Scripture says that one day every knee will bow before the Lord Jesus Christ. He is the king of kings and lord of lords. Paul says that all of heaven knows it and will bow down to Him. He says that all of the earth will one day acknowledge that Jesus is Lord and will bow down before Him. He says that those under the earth –even those in hell – will bow before the Lord Jesus Christ, and every tongue will confess that Jesus Christ is Lord. Amen, and how I look forward to that day!

Friends, if you are here today and have not proclaimed Him as the Lord of your life, know that one day, you will proclaim Him as lord of the universe. Everything in heaven, in hell, and in the world belongs to Him already, whether you know it, whether you acknowledge it now or not. One day every knee will bow and every tongue confess that Jesus Christ is Lord.

If you have never responded to His gospel, I pray that you do so today. We will have a time of invitation in just a little while for those that are here that have not already turned their lives over to Jesus. That would be the best way for you to respond to this time of Christmas celebration.

But how should we as Christians respond to this?


“If then there is any encouragement in Christ, if any consolation of love, if any fellowship with the Spirit, if any affection and mercy, fulfill my joy by thinking the same way, having the same love, sharing the same feelings, focusing on one goal. Do nothing out of rivalry or conceit, but in humility consider others as more important than yourselves. Everyone should look out not only for their own interests, but also for the interests of others. Make your own attitude that of Christ Jesus.”

Paul is writing this letter to the Christians at Philippi as a practical guide for them. He is telling them to have the attitude of Jesus. Jesus humbled Himself and came to us in love. He was constantly giving of Himself for those around Him. He did nothing to glorify Himself, but was selfless, giving to others all that He could.

Christmas is a time of giving in response to the gift God gave to us in Jesus. It is a time of joy and a time of love. It is a time when people want to be together with loved ones. Christmas is a time of unity. As Christians, we should live as if every day is Christmas. We should celebrate the gift God gave to us, and we should be one in the fellowship of the Spirit. We should show mercy and grace to each other and to those for whom Jesus died. We should have an attitude like that of Christ, who humiliated Himself by becoming a man, living as a servant, and dying on the cross.


Jesus came to change the world, and He did. No longer are we “in sin and error pining.” We are no longer living in a time of darkness, awaiting the light. Instead, we are rejoicing in the salvation Jesus brought to us. We celebrate Christmas because it marks the night when God came to be with us. It truly is a holy night.

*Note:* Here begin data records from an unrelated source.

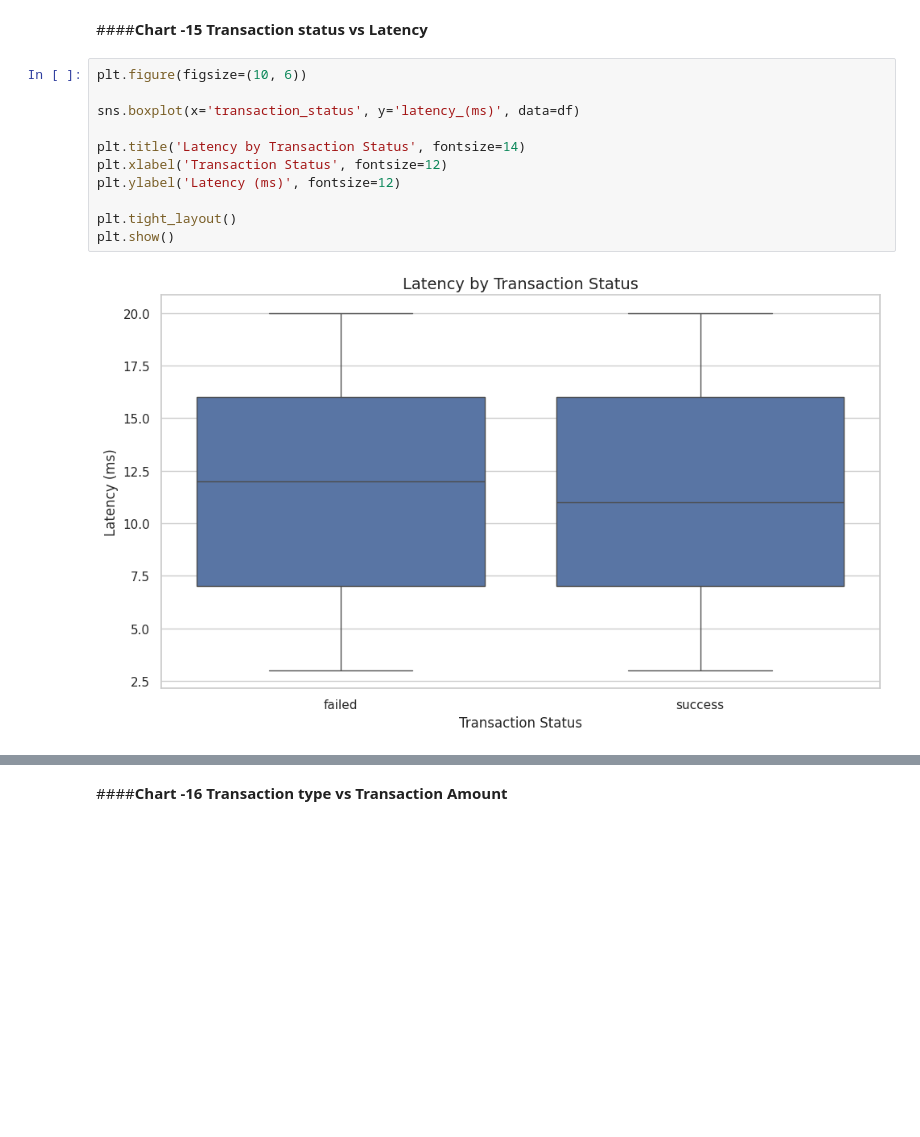
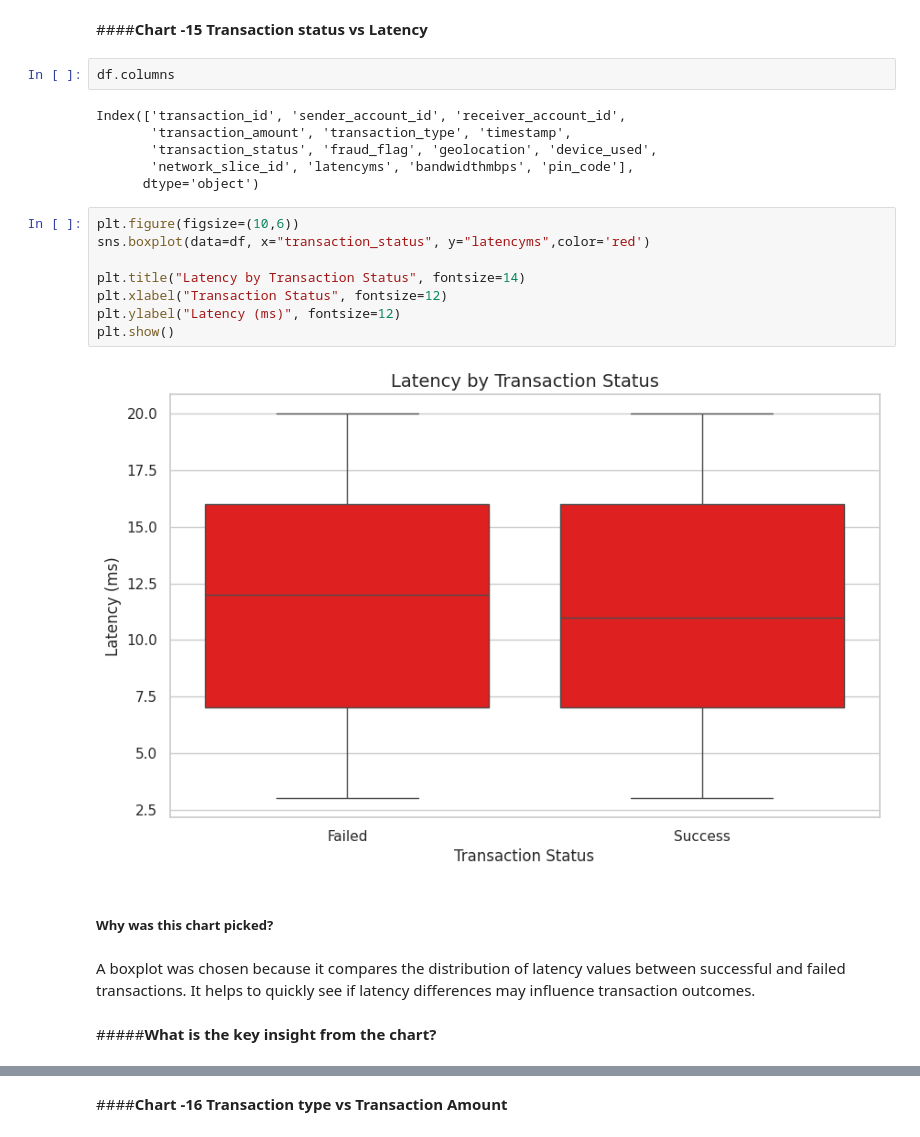
Before and after one commit to Sagarjain93/Operations_transaction_Data, a Jupyter notebook: transaction_data.ipynb, the cells around one changed output, grey strips where cells are left out. Cells and saved outputs as stored; diff of their text form; blank space fills up the shorter version.

```diff
--- a/transaction_data.ipynb
+++ b/transaction_data.ipynb
@@ -1102,15 +1147,26 @@ plt.show()
 # %% [markdown]
 ####**Chart -15 Transaction status vs Latency**
+# %%
+df.columns
+# %% [output]
+Index(['transaction_id', 'sender_account_id', 'receiver_account_id',
+       'transaction_amount', 'transaction_type', 'timestamp',
+       'transaction_status', 'fraud_flag', 'geolocation', 'device_used',
+       'network_slice_id', 'latencyms', 'bandwidthmbps', 'pin_code'],
+      dtype='object')
 # %%
-plt.figure(figsize=(10, 6))
+plt.figure(figsize=(10,6))
+sns.boxplot(data=df, x="transaction_status", y="latencyms",color='red')
 
-sns.boxplot(x='transaction_status', y='latency_(ms)', data=df)
-
-plt.title('Latency by Transaction Status', fontsize=14)
-plt.xlabel('Transaction Status', fontsize=12)
-plt.ylabel('Latency (ms)', fontsize=12)
-
-plt.tight_layout()
+plt.title("Latency by Transaction Status", fontsize=14)
+plt.xlabel("Transaction Status", fontsize=12)
+plt.ylabel("Latency (ms)", fontsize=12)
 plt.show()
 # %% [output]
-[figure, old version]
+[figure, new version]
+# %% [markdown]
+##### **Why was this chart picked?**
+# %% [markdown]
+A boxplot was chosen because it compares the distribution of latency values between successful and failed transactions. It helps to quickly see if latency differences may influence transaction outcomes.
+# %% [markdown]
+#####**What is the key insight from the chart?**
```
Also changed, not shown: parts of 38 cells of this notebook.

Truly He taught us to love one another;

His law is love and His gospel is peace.

Chains shall He break for the slave is our brother;

And in His name all oppression shall cease.

Sweet hymns of joy in grateful chorus raise we,

Let all within us praise His holy name.

Christ is the Lord! O praise His Name forever,

His power and glory evermore proclaim.

His power and glory evermore proclaim.